Ruby Barber at Mary Lennox

The Arrangement

Ruby Barber at Mary Lennox

Ruby Barber is one half of Mary Lennox – a florist shop located in The Store x Soho House, Berlin. Here Ruby and her colleague Olivia sell cut flowers from Thursday to Saturday and offer a range of services, from plant styling to events and large-scale installations. Originally from Sydney, Barber made the move to Berlin three years ago. Drawn to its laidback lifestyle and sense of opportunity it was here that Mary Lennox came to life.

Flowers used in the arrangement

  • Cherry blossom
  • Spirea
  • Foxglove
  • Clematis
  • Forget-me-nots
  • Sweetpea
  • Flowering currant branches
  • Columbines
  • Why did you choose these flowers?
    The choice was fairly impulsive! The flowers reflect the best of what is available at the moment, and the type of mood I am in. These flowers were sourced from our personal collection of clematis plants, the flower market and the blossom came from a local farm.

    How long did this arrangement take?
    Including processing all the flowers, no longer than half an hour.

  • How do you go about arranging?
    I start by using branches to establish the full shape and then I bulk it out with flowers at the base. The final touch was the clematis, the feature flower for this arrangement. In terms of theory, I just take it one flower after the next! Each stem’s natural shape and form guide its placement.

    What tools did you use?
    This old, concrete urn is actually full of holes, so a bucket was used inside to hold the water. I then used small vials to hold water for the stems that couldn’t reach the bucket, which were tucked into fuller clumps of flowers. Of course, nothing can be done without a sharp pair of scissors, especially when working with woody-stemmed branches.

  • So who is Mary Lennox?
    The name came from Frances Hodgson Burnett’s novel The Secret Garden, one of my all time favourite books. Coincidentally, my first flower studio was on the corner of Mary and Lennox Streets in Sydney. The building holds a lot of sentimental significance for me, as it housed my father’s first photography studio and my mother’s first art gallery, so it goes beyond my love of the story of Mary Lennox and her secret garden.

    What first drew you to working with flowers?
    An interest in flowers and plants is contagious. The more people I met in the industry, the more excited I felt about working with flowers, but it is hard to pinpoint what drew me into this line of work initially. I liked the thrill of waking up in the middle of the night and driving to a big warehouse full of flowers, and hunting down the most beautiful things there. It was an adventure. That initial excitement eventually wore off, but the nature of the job still invigorates me. I spend almost no time at a desk and on a daily basis I am surrounded by the beauty of nature by the bucket-full. It is so rewarding to work with a medium that brings people so much joy. I also really like that I spend so little time with what I create.
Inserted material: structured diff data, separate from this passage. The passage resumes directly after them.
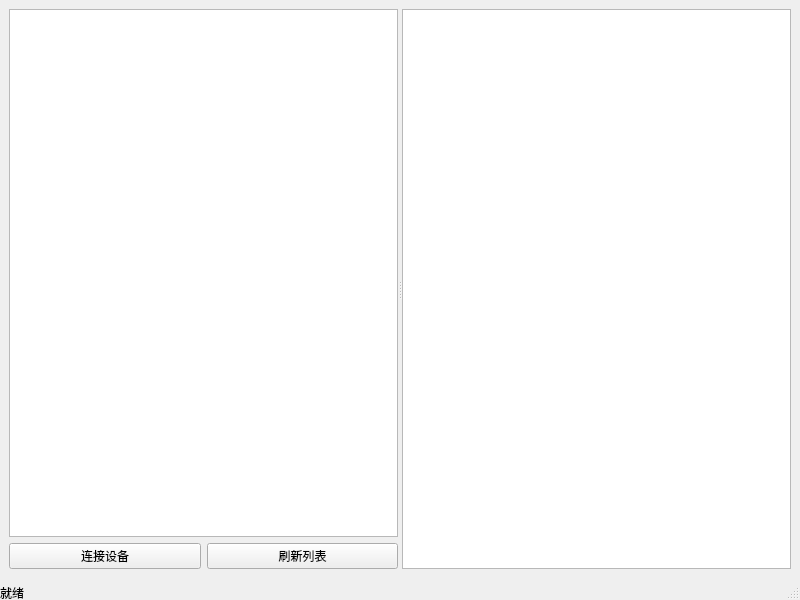
Qt form phone-linkc/src/ui/mainwindow.ui (JTBlink/phone-link-cross) before a commit.
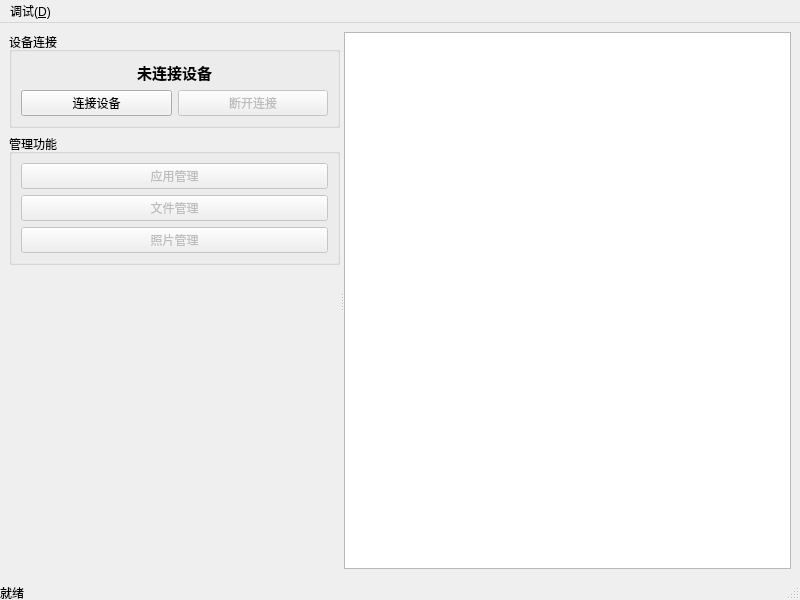
The same form after that commit.

Commit message: feat(界面): 添加设备连接对话框 新增独立的设备连接对话框，将设备选择和连接逻辑从主窗口分离。 实现设备列表动态刷新、状态显示和连接确认功能。 同时添加调试窗口用于开发阶段的设备状态监控。

What changed in the file:
```diff
--- a/phone-linkc/src/ui/mainwindow.ui
+++ b/phone-linkc/src/ui/mainwindow.ui
@@ -23,17 +23,33 @@
       <widget class="QWidget" name="leftWidget" native="true">
        <layout class="QVBoxLayout" name="leftLayout">
         <item>
-         <widget class="QListWidget" name="deviceList">
-          <property name="minimumSize">
-           <size>
-            <width>200</width>
-            <height>0</height>
-           </size>
+         <widget class="QGroupBox" name="deviceGroup">
+          <property name="title">
+           <string>设备连接</string>
+          </property>
+          <layout class="QVBoxLayout" name="deviceLayout">
+           <item>
+            <widget class="QLabel" name="deviceNameLabel">
+             <property name="text">
+              <string>未连接设备</string>
+             </property>
+             <property name="font">
+              <font>
+               <pointsize>11</pointsize>
+               <weight>75</weight>
+               <bold>true</bold>
+              </font>
+             </property>
+             <property name="alignment">
+              <set>Qt::AlignCenter</set>
+             </property>
+             <property name="wordWrap">
+              <bool>true</bool>
           </property>
          </widget>
         </item>
         <item>
-         <layout class="QHBoxLayout" name="buttonLayout">
+            <layout class="QHBoxLayout" name="connectButtonLayout">
           <item>
            <widget class="QPushButton" name="connectButton">
             <property name="text">
@@ -44,11 +60,69 @@
           <item>
            <widget class="QPushButton" name="refreshButton">
             <property name="text">
-             <string>刷新列表</string>
-            </property>
+                <string>断开连接</string>
+               </property>
+               <property name="enabled">
+                <bool>false</bool>
+               </property>
            </widget>
           </item>
          </layout>
+           </item>
+          </layout>
+         </widget>
+        </item>
+        <item>
+         <widget class="QGroupBox" name="managementGroup">
+          <property name="title">
+           <string>管理功能</string>
+          </property>
+          <layout class="QVBoxLayout" name="managementLayout">
+           <item>
+            <widget class="QPushButton" name="appManageButton">
+             <property name="text">
+              <string>应用管理</string>
+             </property>
+             <property name="enabled">
+              <bool>false</bool>
+             </property>
+            </widget>
+           </item>
+           <item>
+            <widget class="QPushButton" name="fileManageButton">
+             <property name="text">
+              <string>文件管理</string>
+             </property>
+             <property name="enabled">
+              <bool>false</bool>
+             </property>
+            </widget>
+           </item>
+           <item>
+            <widget class="QPushButton" name="photoManageButton">
+             <property name="text">
+              <string>照片管理</string>
+             </property>
+             <property name="enabled">
+              <bool>false</bool>
+             </property>
+            </widget>
+           </item>
+          </layout>
+         </widget>
+        </item>
+        <item>
+         <spacer name="leftSpacer">
+          <property name="orientation">
+           <enum>Qt::Vertical</enum>
+          </property>
+          <property name="sizeHint" stdset="0">
+           <size>
+            <width>20</width>
+            <height>40</height>
+           </size>
+          </property>
+         </spacer>
         </item>
        </layout>
       </widget>
@@ -70,6 +144,13 @@
      <height>22</height>
     </rect>
    </property>
+   <widget class="QMenu" name="menuDebug">
+    <property name="title">
+     <string>调试(&amp;D)</string>
+    </property>
+    <addaction name="actionOpenDebugWindow"/>
+   </widget>
+   <addaction name="menuDebug"/>
   </widget>
   <widget class="QStatusBar" name="statusbar">
    <widget class="QLabel" name="statusLabel">
```
Left out of the diff: 10 changed lines with no effect on the pictures. Lines whose indentation alone changed are shown as unchanged. The commit also changes 10 other files.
Working with perishable produce means that there is a point where it has to be finished and after that you never see it again. Creative work without this time pressure is really difficult for me, as I can be very indecisive. 

  • What’s the flower scene like in Berlin?
    It is with some regret that I have to say I’m not really involved a scene here. I hardly know any other people working in my field outside Mary Lennox. My ‘scene’ extends to people who have reached out to me from other fields, who want to know more about what we do at Mary Lennox. In terms of the natural landscape, however, Berlin is endlessly inspiring. The overgrown streets are filled with flowering plants. During the past weeks, Berlin has been bursting with blossom, lilac and magnolia. It’s the best.

    What are the popular flower choices in Berlin today?
    What I think is special and what I consider popular are two different things. Popular flowers here are fairly generic - imported roses, lilies etc. We try to find ways to incorporate unusual flowers and work with produce that people aren’t used to seeing in floral arrangements.  The biggest challenge with this approach is that it is really difficult to get your hands on unique flowers. This takes us on all kinds of crazy sourcing trips, and they have become one of my favourite aspects of my job.

  • What changes have you seen in floristry since you have been there?
    I wish I could say that I’ve seen more changes in floristry as a whole! Mary Lennox, however, has changed quite a bit. At the moment, we are working much more closely with plants and gardening. We now offer full plant styling services and installations and we have a collection of seeds for sale. We have big plans for this side of the business and I’m so excited to put more of our ideas into action in the near future.

    What’s your favourite green space in Berlin?
    My favourite spot changes from week to week, depending on what is flowering! Of course, the botanical garden is spectacular and the surrounding areas of Brandenburg and Potsdam are extremely beautiful. 

Seeds by Mary Lennox